Segment Open
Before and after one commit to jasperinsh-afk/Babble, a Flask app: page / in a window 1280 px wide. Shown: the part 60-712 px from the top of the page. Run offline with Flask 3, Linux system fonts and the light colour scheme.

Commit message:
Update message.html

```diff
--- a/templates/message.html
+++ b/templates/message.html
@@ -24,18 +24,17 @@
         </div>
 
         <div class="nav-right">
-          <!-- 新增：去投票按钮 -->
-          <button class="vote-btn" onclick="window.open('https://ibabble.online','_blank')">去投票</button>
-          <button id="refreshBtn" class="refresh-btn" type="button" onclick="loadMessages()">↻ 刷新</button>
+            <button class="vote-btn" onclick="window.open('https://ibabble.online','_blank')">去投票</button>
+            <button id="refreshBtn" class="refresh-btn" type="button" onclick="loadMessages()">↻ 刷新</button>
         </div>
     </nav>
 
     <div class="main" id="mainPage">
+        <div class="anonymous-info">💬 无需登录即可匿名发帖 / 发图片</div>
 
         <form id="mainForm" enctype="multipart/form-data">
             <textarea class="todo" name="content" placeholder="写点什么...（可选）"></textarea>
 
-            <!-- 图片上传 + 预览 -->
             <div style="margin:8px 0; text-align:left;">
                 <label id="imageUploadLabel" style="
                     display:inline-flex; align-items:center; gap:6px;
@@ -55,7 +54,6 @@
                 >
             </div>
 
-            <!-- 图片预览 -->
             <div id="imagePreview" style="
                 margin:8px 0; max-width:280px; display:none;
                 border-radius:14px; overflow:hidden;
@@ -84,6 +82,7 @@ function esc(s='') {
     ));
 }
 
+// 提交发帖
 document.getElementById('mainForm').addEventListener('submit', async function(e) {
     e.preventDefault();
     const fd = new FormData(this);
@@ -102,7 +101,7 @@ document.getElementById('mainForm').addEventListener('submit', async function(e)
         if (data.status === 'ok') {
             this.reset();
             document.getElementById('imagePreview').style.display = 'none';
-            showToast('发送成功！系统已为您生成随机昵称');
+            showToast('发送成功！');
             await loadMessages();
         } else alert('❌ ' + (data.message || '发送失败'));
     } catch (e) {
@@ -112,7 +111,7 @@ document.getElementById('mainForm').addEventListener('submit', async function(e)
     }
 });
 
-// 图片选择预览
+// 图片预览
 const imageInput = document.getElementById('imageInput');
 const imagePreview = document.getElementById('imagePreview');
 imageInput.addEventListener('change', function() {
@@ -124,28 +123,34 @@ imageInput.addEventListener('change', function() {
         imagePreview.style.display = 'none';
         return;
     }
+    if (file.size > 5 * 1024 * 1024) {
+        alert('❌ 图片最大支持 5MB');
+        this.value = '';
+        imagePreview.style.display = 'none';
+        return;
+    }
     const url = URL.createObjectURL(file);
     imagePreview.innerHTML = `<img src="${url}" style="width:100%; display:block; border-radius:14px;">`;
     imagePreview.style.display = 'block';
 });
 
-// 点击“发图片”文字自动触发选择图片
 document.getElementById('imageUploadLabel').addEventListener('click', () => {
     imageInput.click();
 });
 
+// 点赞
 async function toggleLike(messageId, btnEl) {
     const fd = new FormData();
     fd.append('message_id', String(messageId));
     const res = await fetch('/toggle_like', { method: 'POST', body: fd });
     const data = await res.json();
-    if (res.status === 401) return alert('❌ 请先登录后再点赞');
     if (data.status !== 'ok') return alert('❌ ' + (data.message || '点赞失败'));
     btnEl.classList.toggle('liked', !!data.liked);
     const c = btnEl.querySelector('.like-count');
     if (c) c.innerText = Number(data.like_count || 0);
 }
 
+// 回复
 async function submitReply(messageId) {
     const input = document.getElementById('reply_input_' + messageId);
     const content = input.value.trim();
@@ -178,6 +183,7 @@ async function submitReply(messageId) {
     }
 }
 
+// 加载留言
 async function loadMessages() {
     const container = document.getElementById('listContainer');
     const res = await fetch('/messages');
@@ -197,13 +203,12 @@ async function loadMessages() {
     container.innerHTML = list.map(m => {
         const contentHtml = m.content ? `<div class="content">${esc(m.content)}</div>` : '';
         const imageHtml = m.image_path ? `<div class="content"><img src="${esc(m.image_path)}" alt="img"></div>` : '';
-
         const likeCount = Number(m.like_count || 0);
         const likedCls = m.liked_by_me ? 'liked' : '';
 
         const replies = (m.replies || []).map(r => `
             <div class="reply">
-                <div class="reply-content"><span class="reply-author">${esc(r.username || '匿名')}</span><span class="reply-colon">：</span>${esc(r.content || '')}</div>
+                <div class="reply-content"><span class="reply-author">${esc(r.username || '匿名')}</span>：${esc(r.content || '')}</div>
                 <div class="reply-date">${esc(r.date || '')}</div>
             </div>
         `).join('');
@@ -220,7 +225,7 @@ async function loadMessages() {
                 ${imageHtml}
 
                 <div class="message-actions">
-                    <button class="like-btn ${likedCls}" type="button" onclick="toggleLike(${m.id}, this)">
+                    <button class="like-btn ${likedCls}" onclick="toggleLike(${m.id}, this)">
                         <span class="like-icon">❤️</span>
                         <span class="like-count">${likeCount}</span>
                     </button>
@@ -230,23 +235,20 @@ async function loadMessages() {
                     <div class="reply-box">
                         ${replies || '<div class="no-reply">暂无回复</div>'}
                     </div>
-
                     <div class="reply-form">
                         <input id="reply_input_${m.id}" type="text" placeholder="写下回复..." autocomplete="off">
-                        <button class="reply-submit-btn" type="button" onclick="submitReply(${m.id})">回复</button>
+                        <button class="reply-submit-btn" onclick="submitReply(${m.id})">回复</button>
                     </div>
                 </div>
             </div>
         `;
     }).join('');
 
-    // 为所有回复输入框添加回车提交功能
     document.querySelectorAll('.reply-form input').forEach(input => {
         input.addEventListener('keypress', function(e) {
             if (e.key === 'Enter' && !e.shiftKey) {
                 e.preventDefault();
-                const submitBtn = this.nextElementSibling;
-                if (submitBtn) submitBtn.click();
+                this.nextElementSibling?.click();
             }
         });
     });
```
Segment Closed
- Work instruction: Check each line of the records above for the string "alert", and report every line that has it.

- Exercise solution:
         } else alert('❌ ' + (data.message || '发送失败'));
+        alert('❌ 图片最大支持 5MB');
-    if (res.status === 401) return alert('❌ 请先登录后再点赞');
     if (data.status !== 'ok') return alert('❌ ' + (data.message || '点赞失败'));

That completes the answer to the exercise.